- Growth factors
- Cell adhesion molecules
- Vaccine compositions
- Diagnostic and therapeutic methods
- Recombinant protein production
- Protein purification
- Transgenic animals
- Cell-based therapeutics
Background and Credentials
Kate has extensively prosecuted domestic and foreign patents, provided due diligence analyses, handled interference, reexamination and opposition proceedings, as well as given non-infringement, patentability, freedom-to-operate, and validity opinions.
She received her J.D., cum laude, from The John Marshall Law School.
Prior to joining the firm, she earned her Ph.D. from the Department of Microbiology and Immunology at Northwestern University Medical School. Her graduate work focused on experimental models of the autoimmune disease Multiple Sclerosis, specifically investigating potential therapeutic methods involved in the regulation of auto-reactive T cell function and their consequent effects on the progression of autoimmune disease. She received her B.S. in biochemistry from the University of Notre Dame.
- The John Marshall Law School (J.D.)
- Northwestern University (Ph.D.)
- University of Notre Dame (B.S.)
- U.S. Patent and Trademark Office
Publications and Presentations
Kate has published several articles in legal and peer-reviewed scientific journals and frequently presents CLE seminars on emerging topics in the biotech field, such as recent developments in case law as well as current trends at the US Patent and Trademark Office.
"A Period of Adjustment,” Intellectual Property Magazine, March 2019 issue.
- “Start-up Challenge 2.0,” Moderator, Women in Bio-Chicago, September 27, 2016.
- “'Signed, sealed, delivered': Pay-for-delay deals aren't all bad,” IPPro Life Sciences, April 6, 2016.

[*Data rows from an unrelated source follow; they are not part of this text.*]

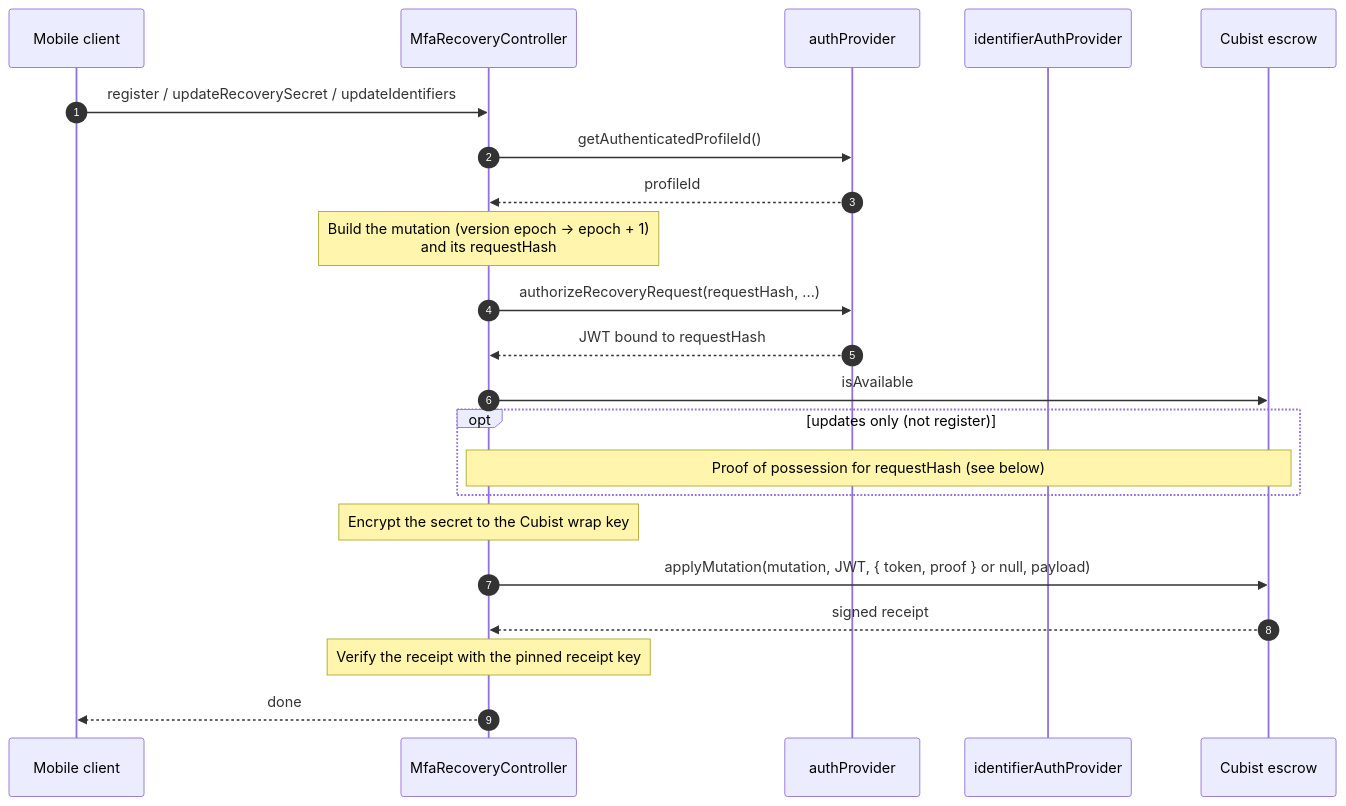
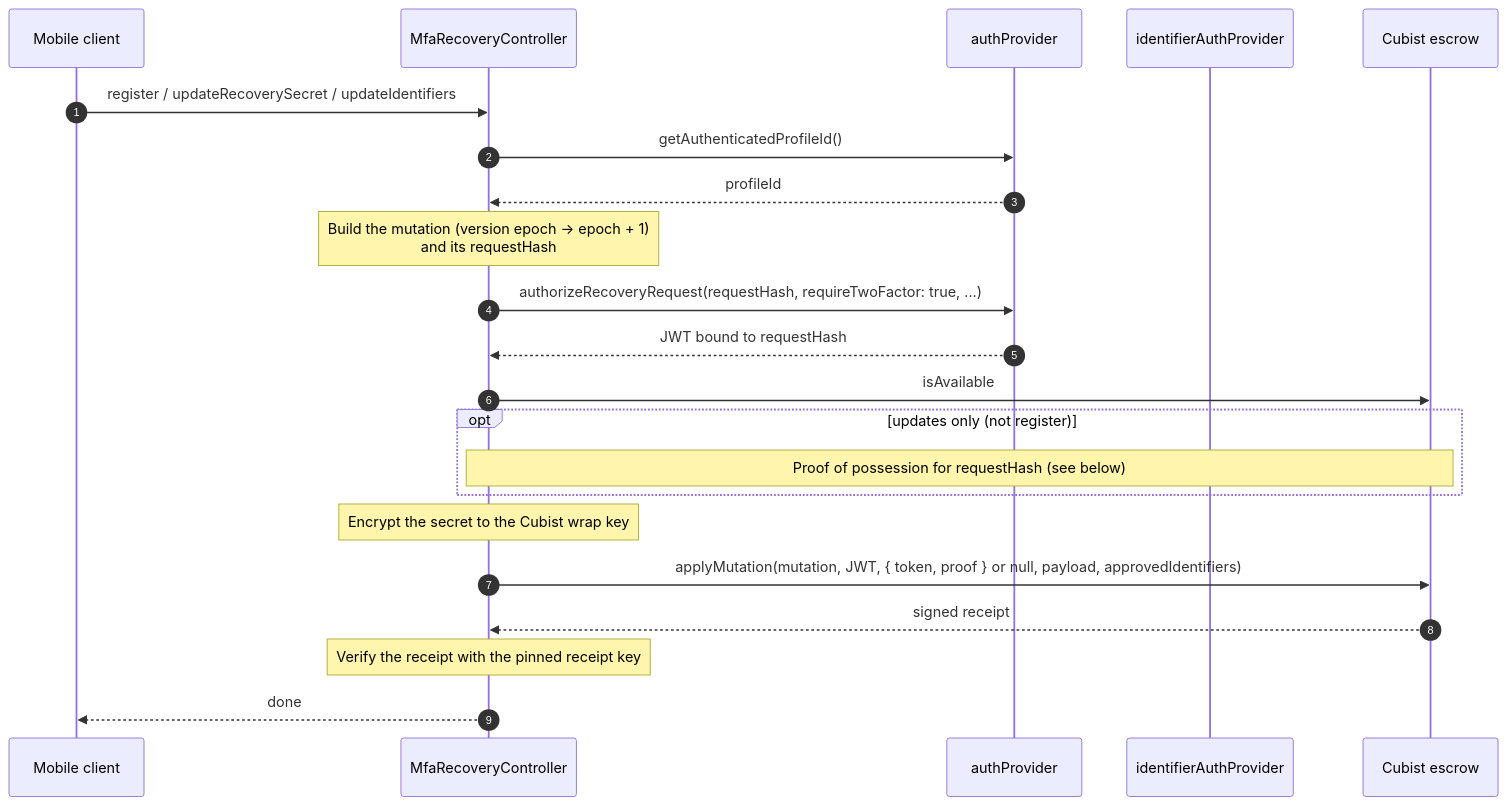
Before and after one commit to MetaMask/core: the second of 3 diagrams in packages/mfa-recovery-controller/CUBIST_TEST_SEQUENCE.md, drawn with Mermaid. The commit also changed other lines of this file and 24 other files, not shown here.

First line of the commit message:
feat: align MFA recovery with Auth API approvals (#10883)

````diff
--- a/packages/mfa-recovery-controller/CUBIST_TEST_SEQUENCE.md
+++ b/packages/mfa-recovery-controller/CUBIST_TEST_SEQUENCE.md
@@ -88,27 +57,27 @@
 ```mermaid
 sequenceDiagram
   autonumber
   participant Mobile as Mobile client
   participant C as MfaRecoveryController
   participant Auth as authProvider
   participant Id as identifierAuthProvider
   participant Cubist as Cubist escrow
 
   Mobile->>C: register / updateRecoverySecret / updateIdentifiers
   C->>Auth: getAuthenticatedProfileId()
   Auth-->>C: profileId
   Note over C: Build the mutation (version epoch → epoch + 1)<br/>and its requestHash
-  C->>Auth: authorizeRecoveryRequest(requestHash, ...)
+  C->>Auth: authorizeRecoveryRequest(requestHash, requireTwoFactor: true, ...)
   Auth-->>C: JWT bound to requestHash
   C->>Cubist: isAvailable
 
   opt updates only (not register)
     Note over C,Cubist: Proof of possession for requestHash (see below)
   end
 
   Note over C: Encrypt the secret to the Cubist wrap key
-  C->>Cubist: applyMutation(mutation, JWT, { token, proof } or null, payload)
+  C->>Cubist: applyMutation(mutation, JWT, { token, proof } or null, payload, approvedIdentifiers)
   Cubist-->>C: signed receipt
   Note over C: Verify the receipt with the pinned receipt key
   C-->>Mobile: done
 ```
````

- “Patent Eligibility from the Trenches: Practical Implications of the Supreme Court’s Mayo and Myriad Decisions,” 2014 BIO International Convention, San Diego, CA, June 2014.
- “Are 'pay for delay' payments anti-competitive or just another settlement agreement? The Supreme Court sets out criteria for determining whether reverse settlements violate antitrust law,” InsideCounsel, July 2, 2013.
Community and Professional Involvement
- Women in Bio (WIB)–Chicago Chapter, Former Chair, Member of Advisory Board
- Intellectual Property Law Association of Chicago (IPLAC)
Zymogenetics, Inc. v. Kirin Brewery Company, Limited*
U.S. Patent Office Board of Patent Appeals and Interferences
Case Type(s): Patent Interference
Area(s) of practice: Biotechnology